King Madious held his hand out. “I would very much be interested.”
Dragon Ciparo shook Madious’ hand vigorously and the two headed off together and talking of sailing as if they were lifelong friends. Jasai walked over to the first Dragon man and gave him a wry grin. “You had this all planned out,” she said.
The Dragon man feigned an innocent expression. “I have not forgotten you,” he said. “We have a special gift prepared for you.”
“Gift! I like gifts,” said Jasai. “Hey, Zil, they have a… hey, where’s Zil?”
“Zil? Who is Zil?” asked the Dragon Dreggo. “You arrived only with the three Aidens.”
Jasai narrowed her eyes. “No I… wait, my memory of Zil being here is gone, but I know he was here.”
The Dragon man raised a brow. “Interesting, you have been around a Time Walker long enough now that you can sense when he has altered the timeline and created a paradox.”
“Where is he?” Jasai growled.
“I assure you, he left of his own accord. The Mathor are not permitted on this world, it is an ancient dispute. Though, I would not be able to force a Time Walker to leave without his consent. The Time Walkers are the strongest of the Body Protectors, Aestar must have cherished you a great deal to give you one.”
“What do you mean, Time Walker?” asked Jasai. “I know Zil can do some things with time, but are you saying Zil is like the Jon Blacks?”
The Dragon man laughed. “You can hardly compare a Mathor Time Walker to the Jon Blacks. The Jon Blacks are frauds and errant irresponsible children causing constant damage to the timeline. A Time Walker could drop all the Jon Blacks into the void and be done with their nonsense, but for a reason we do not know, they won’t do it.”
Jasai’s hand went to her dagger. “You’re trying to distract me, so I’m only going to ask you one more time, where is Zil?”
“There it is,” said the Dragon man. “The famous cold anger of the Darai. Your love for Zil is without question, I can see that, but Zil saw that we intend you no harm and he left of his own free will. We would have made an exception and allowed him to stay, but it was his choice. He is waiting for you on the Mathor home world.”
“If you are enemies with the Mathor, then you are my enemy,” said Jasai.

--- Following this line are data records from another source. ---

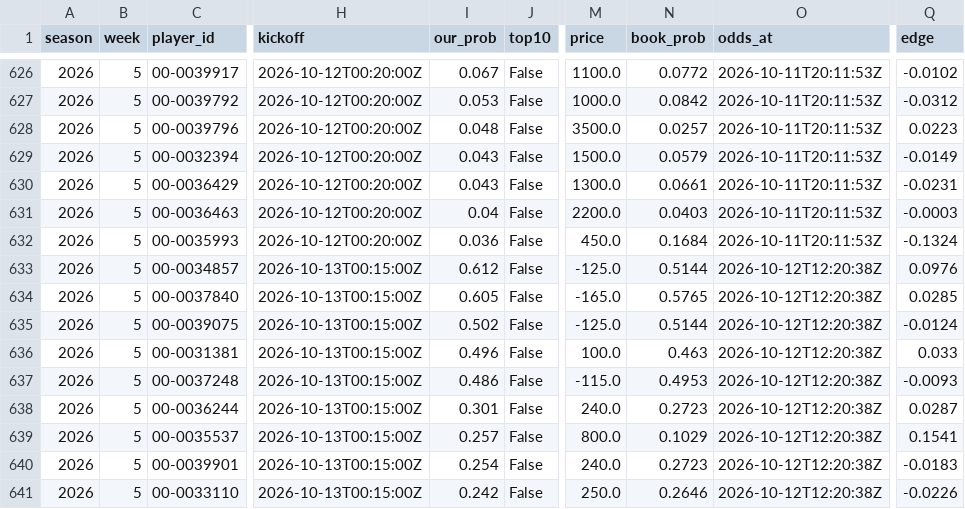
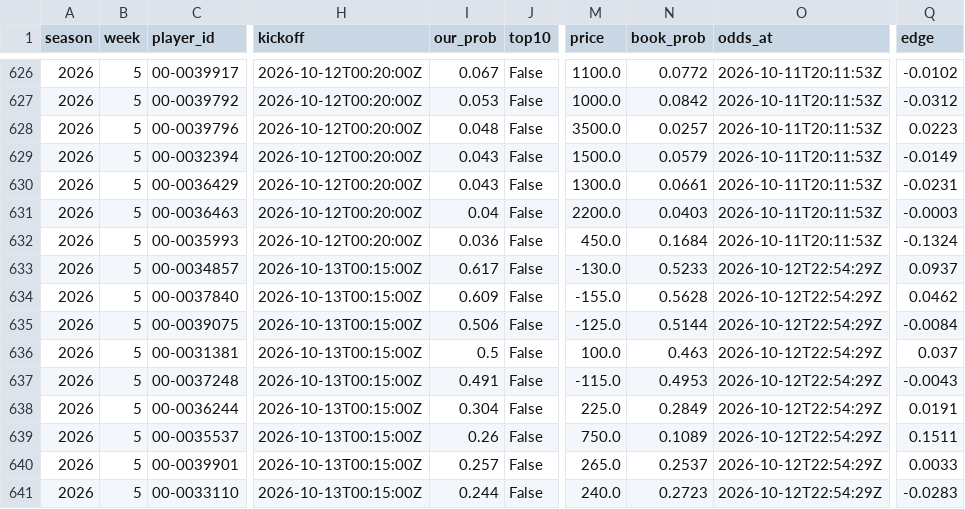
Before and after one commit to ant56-arch/ant56-arch.github.io, a CSV file: nfl-cfb/data/tracking/td_props_log.csv, drawn as a sheet; only a part is shown, gaps mark what is left out; the diff covers the shown part only; the diff names each change by its address in the sheet, - before the commit and + after, or states it on an @@ line.

```diff
--- a/nfl-cfb/data/tracking/td_props_log.csv
+++ b/nfl-cfb/data/tracking/td_props_log.csv
-I633 (our_prob): 0.612
+I633 (our_prob): 0.617
-M633 (price): -125.0
+M633 (price): -130.0
-N633 (book_prob): 0.5144
+N633 (book_prob): 0.5233
-O633:O641 (odds_at): 2026-10-12T12:20:38Z
+O633:O641 (odds_at): 2026-10-12T22:54:29Z
-Q633 (edge): 0.0976
+Q633 (edge): 0.0937
-I634 (our_prob): 0.605
+I634 (our_prob): 0.609
-M634 (price): -165.0
+M634 (price): -155.0
-N634 (book_prob): 0.5765
+N634 (book_prob): 0.5628
-Q634 (edge): 0.0285
+Q634 (edge): 0.0462
-I635 (our_prob): 0.502
+I635 (our_prob): 0.506
-Q635 (edge): -0.0124
+Q635 (edge): -0.0084
-I636 (our_prob): 0.496
+I636 (our_prob): 0.5
-Q636 (edge): 0.033
+Q636 (edge): 0.037
-I637 (our_prob): 0.486
+I637 (our_prob): 0.491
-Q637 (edge): -0.0093
+Q637 (edge): -0.0043
-I638 (our_prob): 0.301
+I638 (our_prob): 0.304
-M638 (price): 240.0
+M638 (price): 225.0
-N638 (book_prob): 0.2723
+N638 (book_prob): 0.2849
-Q638 (edge): 0.0287
+Q638 (edge): 0.0191
-I639 (our_prob): 0.257
+I639 (our_prob): 0.26
-M639 (price): 800.0
+M639 (price): 750.0
-N639 (book_prob): 0.1029
+N639 (book_prob): 0.1089
-Q639 (edge): 0.1541
+Q639 (edge): 0.1511
-I640 (our_prob): 0.254
+I640 (our_prob): 0.257
-M640 (price): 240.0
+M640 (price): 265.0
-N640 (book_prob): 0.2723
+N640 (book_prob): 0.2537
-Q640 (edge): -0.0183
+Q640 (edge): 0.0033
-I641 (our_prob): 0.242
+I641 (our_prob): 0.244
-M641 (price): 250.0
+M641 (price): 240.0
-N641 (book_prob): 0.2646
+N641 (book_prob): 0.2723
-Q641 (edge): -0.0226
+Q641 (edge): -0.0283
```
Also changed, not shown: 1 added row and 65 edited cells elsewhere in this file, nfl-cfb/data/tracking/cfb_predictions_log.csv, nfl-cfb/data/tracking/cfb_ratings_log.csv, 4 other files.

“We are not their enemy, nor them ours,” replied the Dragon man. “It is only an ancient and bitter dispute. At each of Aestar’s rebirth cycles we have requested the return of the boy Aestar, but they refuse. They state that we are not organic and have no business raising a living child, despite that we have raised countless organic species, yours included.”
“A custody dispute?” asked Jasai.
“Yes, a custody dispute, and that is the only dispute we have with the Mathor, but it has been a bitter custody dispute and driven a wedge between our two worlds.”
Jasai dropped her hand from her dagger. “I want my gift,” said Jasai.
The Dragon man laughed. “Spoken as a true Raven. I don’t believe there has been a Raven of such courage as yourself since Kasi the Great.”
Jasai immediately forgot her anger. “You knew Kasi the Great?”
“It was the Queen Dragon that sang the first song to Kasi and showed her where the River of Consciousness was so that later Kasi could lead all of Darai into the collective mind.”
“Okay, fine. Where is my gift?” said Jasai.
The Dragon man laughed again. “Have you ever heard the story of the raven that got her head caught in a jar and couldn’t get out because she wouldn’t let go of the shiny pebble?”
“I’ve heard the story, but it was a crow that got stuck, not a raven,” said Jasai. “A raven would have just taken the whole jar.”
The Dragon man grinned and turned away. “Come along, your jar with a shiny pebble is waiting.”
Jasai glared at the Dragon as he walked away. She wasn’t sure if she liked Dragons.